“I’m not very happy about that,” she said. “I’ve just been the fortunate one to get to be the leader of the program. … If I up and retire tomorrow, it’s going to be here. My goal is to leave it standing strong, to put it in position to be successful.”
But her achievements speak for themselves: In 30 years, never a losing season; 17 Big Ten crowns; 16 NCAA regional titles; and the first national championship won by a program east of the Mississippi River.
So too do the challenges she overcame to reach those milestones.
There were the years before universities properly valued women’s sports, when she had to work double-duty as both the softball coach and as a secretary, or how she sometimes had to tend to the outfield grass herself.
Today, Hutchins enjoys the use of world-class softball facilities — even if she scorns at how much her face is plastered on them.
“I certainly have seen a lot of years,” she said. “The growth of women in sport, especially women in college athletics — I could have never dreamed it.
“I’m still a coach because I realize it’s better than working for a living.
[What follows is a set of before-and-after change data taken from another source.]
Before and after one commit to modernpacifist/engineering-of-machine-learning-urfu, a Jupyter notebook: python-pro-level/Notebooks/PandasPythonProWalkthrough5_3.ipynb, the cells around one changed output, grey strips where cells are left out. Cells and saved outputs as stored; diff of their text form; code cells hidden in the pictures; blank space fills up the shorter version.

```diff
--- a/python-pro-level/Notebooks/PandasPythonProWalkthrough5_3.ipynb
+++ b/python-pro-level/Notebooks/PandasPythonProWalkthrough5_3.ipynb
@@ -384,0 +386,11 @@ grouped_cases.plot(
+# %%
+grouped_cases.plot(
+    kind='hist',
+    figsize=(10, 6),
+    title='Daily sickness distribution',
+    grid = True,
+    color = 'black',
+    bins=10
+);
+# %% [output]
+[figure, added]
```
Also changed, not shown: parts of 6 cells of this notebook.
Coaching is about a life, and it’s about a family. It’s what I do. It’s what I love.”
Michigan moved into that new softball center just over a year ago, but there’s already a minor issue. One wall in a conference room is dedicated to celebration photos of all of the Wolverines’ Big Ten-champion teams.
When Michigan won its 17th such title last spring, someone noticed there wasn’t any more space left for their picture.
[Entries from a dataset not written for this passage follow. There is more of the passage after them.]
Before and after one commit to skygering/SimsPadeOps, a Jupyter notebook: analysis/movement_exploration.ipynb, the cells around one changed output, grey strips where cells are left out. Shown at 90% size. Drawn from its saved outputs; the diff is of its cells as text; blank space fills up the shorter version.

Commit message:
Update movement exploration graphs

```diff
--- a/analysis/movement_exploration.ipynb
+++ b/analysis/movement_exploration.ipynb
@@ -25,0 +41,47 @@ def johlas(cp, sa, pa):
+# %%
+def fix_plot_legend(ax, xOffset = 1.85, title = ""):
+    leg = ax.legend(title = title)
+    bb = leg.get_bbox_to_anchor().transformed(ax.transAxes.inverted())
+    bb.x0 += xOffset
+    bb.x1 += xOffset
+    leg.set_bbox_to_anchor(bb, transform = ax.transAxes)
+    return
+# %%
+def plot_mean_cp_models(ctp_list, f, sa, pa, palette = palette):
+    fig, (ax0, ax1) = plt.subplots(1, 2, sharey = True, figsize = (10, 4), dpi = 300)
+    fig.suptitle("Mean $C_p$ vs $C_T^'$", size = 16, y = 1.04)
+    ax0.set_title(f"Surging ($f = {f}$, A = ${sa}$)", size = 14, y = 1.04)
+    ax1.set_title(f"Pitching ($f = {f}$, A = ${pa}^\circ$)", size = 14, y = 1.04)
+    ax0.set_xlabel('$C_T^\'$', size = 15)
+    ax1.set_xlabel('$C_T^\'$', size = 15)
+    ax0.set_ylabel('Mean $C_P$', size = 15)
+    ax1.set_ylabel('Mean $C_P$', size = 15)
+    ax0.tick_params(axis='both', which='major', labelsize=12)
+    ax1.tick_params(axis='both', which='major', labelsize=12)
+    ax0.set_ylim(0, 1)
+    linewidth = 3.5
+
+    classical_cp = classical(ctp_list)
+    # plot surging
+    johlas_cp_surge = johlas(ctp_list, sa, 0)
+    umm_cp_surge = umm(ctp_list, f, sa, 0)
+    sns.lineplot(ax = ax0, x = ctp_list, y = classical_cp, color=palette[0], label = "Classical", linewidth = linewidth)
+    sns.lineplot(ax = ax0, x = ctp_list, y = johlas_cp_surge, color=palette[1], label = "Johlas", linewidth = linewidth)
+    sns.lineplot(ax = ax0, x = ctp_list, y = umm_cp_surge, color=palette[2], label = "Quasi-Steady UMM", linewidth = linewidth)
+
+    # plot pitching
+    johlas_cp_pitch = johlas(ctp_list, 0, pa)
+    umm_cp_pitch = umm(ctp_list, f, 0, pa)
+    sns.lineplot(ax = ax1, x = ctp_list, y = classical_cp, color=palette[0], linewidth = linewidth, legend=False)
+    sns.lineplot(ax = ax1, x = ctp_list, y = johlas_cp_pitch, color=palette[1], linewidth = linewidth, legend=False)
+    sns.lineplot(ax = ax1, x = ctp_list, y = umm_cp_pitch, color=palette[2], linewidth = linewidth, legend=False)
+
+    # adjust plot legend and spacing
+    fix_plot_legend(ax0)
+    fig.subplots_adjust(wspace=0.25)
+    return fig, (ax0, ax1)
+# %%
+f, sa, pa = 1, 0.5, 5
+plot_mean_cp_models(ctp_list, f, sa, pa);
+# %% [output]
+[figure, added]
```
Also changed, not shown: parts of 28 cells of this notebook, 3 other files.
“We need a bigger wall,” Hutchins said with a laugh.
* * *
The color in Hutchins’ eyes comes from her mother. The intensity behind them, from her father.
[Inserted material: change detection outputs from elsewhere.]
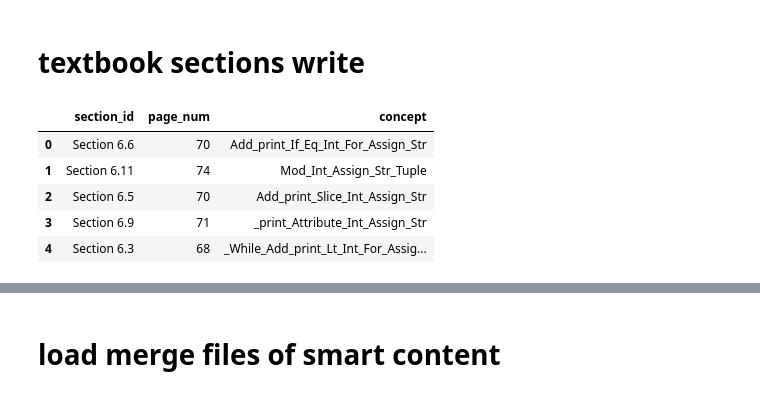
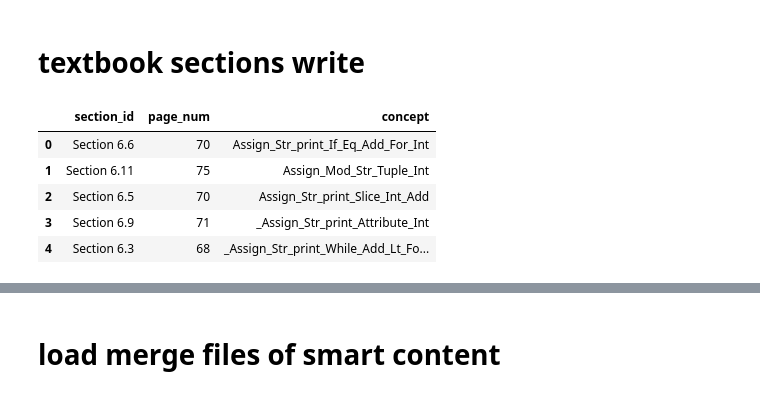
Before and after one commit to PAWSLabUniversityOfPittsburgh/python-parser, a Jupyter notebook: merge_concepts.ipynb, the cells around one changed output, grey strips where cells are left out. Drawn from its saved outputs; the diff is of its cells as text; code cells hidden in the pictures.

```diff
--- a/merge_concepts.ipynb
+++ b/merge_concepts.ipynb
@@ -119,24 +143,29 @@ content_name_urls.merge(examples,how='inner',on='content_name').to_csv('./out_me
 # %% [markdown]
 # textbook sections write
 # %%
-textbook = pd.read_csv('smart_learning_content_section_page_numbers.csv')
+textbook = pd.read_csv('smart_learning_content_section.csv')
+
+page_ids = json.load(open('./section_page_numbers.json','r'))
+
+textbook.loc[:,'section_id'] = textbook.loc[:,'section_id'].apply(lambda x: f"Section {'.'.join(x.split('-')[1:])}")
+# print(textbook.loc[:,'section_id'])
+
+textbook.loc[:,'page_id'] = textbook.apply(lambda x: page_ids[x['section_id']],axis=1)
 
 textbook = textbook[['section_id','page_id','concept']]
-
-textbook.loc[:,'section_id'] = textbook.loc[:,'section_id'].apply(lambda x: f"Section {'.'.join(x.split('-')[1:])}")
 
 textbook = textbook.rename(columns={
     "page_id":"page_num"
 })
 
 textbook.head()
 # %% [output]
 |  | section_id | page_num | concept |
-| 0 | Section 6.6 | 70 | Add_print_If_Eq_Int_For_Assign_Str |
-| 1 | Section 6.11 | 74 | Mod_Int_Assign_Str_Tuple |
-| 2 | Section 6.5 | 70 | Add_print_Slice_Int_Assign_Str |
-| 3 | Section 6.9 | 71 | _print_Attribute_Int_Assign_Str |
-| 4 | Section 6.3 | 68 | _While_Add_print_Lt_Int_For_Assig... |
+| 0 | Section 6.6 | 70 | Assign_Str_print_If_Eq_Add_For_Int |
+| 1 | Section 6.11 | 75 | Assign_Mod_Str_Tuple_Int |
+| 2 | Section 6.5 | 70 | Assign_Str_print_Slice_Int_Add |
+| 3 | Section 6.9 | 71 | _Assign_Str_print_Attribute_Int |
+| 4 | Section 6.3 | 68 | _Assign_Str_print_While_Add_Lt_Fo... |
 # %%
 textbook = textbook.sort_values(by='page_num').reset_index()
 textbook.loc[:,'concept_upto'] = textbook.loc[:,'concept']
```
Also changed, not shown: parts of 23 cells of this notebook, 3 other files.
He was a Marine and a cop, and he made sure Hutchins valued two things: discipline and honesty. From his strict parenting came her imposing personality.
“There was never one day in my life that I felt like my dad didn’t love me,” she recalled. “I knew he loved me, but I was afraid of him, and I was never going to get in trouble with him. I would venture to say that I am really hard on my kids, because I want them to achieve the greatest thing they can. I want them to get the most out of their career because that’s what success is.”
Hutchins’ goal at Michigan isn’t to win, though that has virtually always been a side effect. Rather, she strives to turn “weak-minded kids” into graduating classes of leaders who understand “it’s OK to be a strong woman.”
“Learning it is where there’s tears,” she said. “Learning it is where you go through those tough times. It’s not all comfy.”
She’s not promising to be nice, or to be a friend, or to be a mother figure, but she vows to push her players to greatness.
And Hutchins expects there to be rough patches along the way. She expects frustration. She expects them to cry — as long as her players know she cares about them.
“That’s what you do to people you love — you push them,” she said. “I know they’re kids. I know they’re not going to be perfect. That, though, is not an excuse.
“I’m here to say, ‘Fall down? Get up.’ That’s what we do. That’s how you grow up.”
So while step No. 7 on her mock to-do list involves pushing people to tears, it’s only as a precursor for item No. 9:
Make the team great.
There’s no doubt she has done that.
Zúñiga can be reached via email at email@example.com and on Twitter @ByAZuniga.